For most of Christian history Scripture was unquestioned; certainly not questioned in the way it is nowadays. The taken-for-granted approach to Scripture changed in the modern age, beginning let’s say in 1500. Modernity means that opinions ought to be verified through exploration, experimentation and examination. Is the earth flat; is the earth the center of the universe? The change became more pronounced during the Age of Reason; from let’s say 1715 to 1789. Many philosophers and scientists at that time asserted the superiority of science/reason. They opened the door to widespread skepticism. Religion thus became OK as long as it was considered a private matter, not involved in public affairs. At the end of the eighteenth century and again during the mid-1800s, the change became hostile in some places; dramatically so in France. Subsequently, some French existential philosophers championed a free-acting individual. They equated the obligations of religion to slavery.
Some religious leaders react to the modern blessing of science and reason by claiming that Scripture is to be read “literally.” The leaders in this literal Scripture approach also happen to be the very ones who seeming know what the literal interpretation might be. This general approach is enormously influential in the United States. It is used not only by fundamentalists, but also with some qualifications by evangelicals and implicitly by many Catholics. Some Catholic teachers and preachers know better than to rely on the literal but they continue to spread it among children and worshipers. That’s because either these Catholic leaders have not sufficiently studied the proper Catholic approach or these leaders are afraid of criticism.
Some liberal religious leaders also overreact to the encounter between Scripture and science/reason. But they react from the opposite direction, putting the accent of reason. Yet like fundamentalists, they buy into a modern assumption that only the factual is true. So for example, they are fond of mentioning that the word maiden is a more accurate English translation than virgin. In so doing, they answer with self-satisfaction a question no one was asking.
Since Vatican II (1962-1965) Catholics are to appropriate Scripture using the historical/critical method. This means that modernity within its proper limits is a blessing to Christianity. The discoveries of science and the advances in reason contribute to truth and all truth (lower case) leads to Truth (upper case). For example, knowledge of the politics of ancient Rome and of the culture of Judaism greatly contributes to an understanding of the Christmas stories in Luke and Matthew. At the same time, the Catholic method (by contrast with fundamentalism) does not consider Scripture to be primarily a history text. It contains many pieces of history but also several other types of writing, all of which are meant to serve God’s revelation.

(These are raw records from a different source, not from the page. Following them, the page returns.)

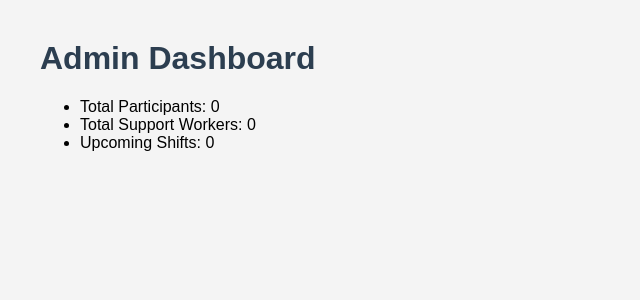
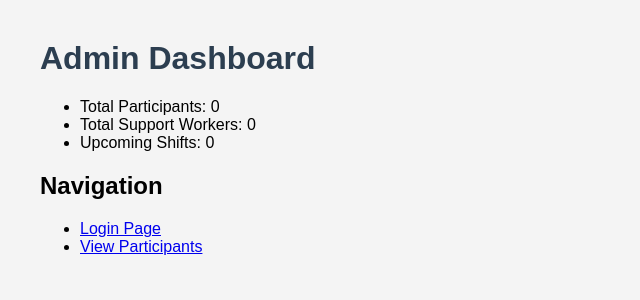
Before and after one commit to 21534247/care-roster, a Flask app: page /dashboard in a window 1280 px wide. Shown: the top 300 px of the page, without its empty margins (0-640 px from the left). Run offline with Flask 3, Linux system fonts and the light colour scheme.

Commit message:
Update dashboard.html

```diff
--- a/templates/dashboard.html
+++ b/templates/dashboard.html
@@ -13,5 +13,11 @@
         <li>Total Support Workers: 0</li>
         <li>Upcoming Shifts: 0</li>
     </ul>
+
+    <h2>Navigation</h2>
+    <ul>
+        <li><a href="/login">Login Page</a></li>
+        <li><a href="/participants">View Participants</a></li>
+    </ul>
 </body>
 </html>
```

Science aids faith. Reason aids faith. But truth/Truth is greater than science. Marital love, for example, is a conduit of God’s grace. It is true, but not scientific. Enchantment, as experienced in December in Chicago’s Loop or around one’s Christmas tree, is true though obviously not scientific. Volunteering at our local church’s big food giveaway during Advent elucidates the truth of Matthew and Luke. The giveaway morning is well-planned but still chaotic enough to defy scientific engineering… just like Luke and Matthew’s accounts of God’s big giveaway.
Mary is the virgin mother of God. Beautiful and true. Joyful, even in her difficult circumstances. Enchanting precisely because we know so few details about her, but we know the one important truth: Mary’s unscientific fiat.
Droel edits a free newsletter on faith and work, INITIATIVES (PO Box 291102, Chicago, IL 60629)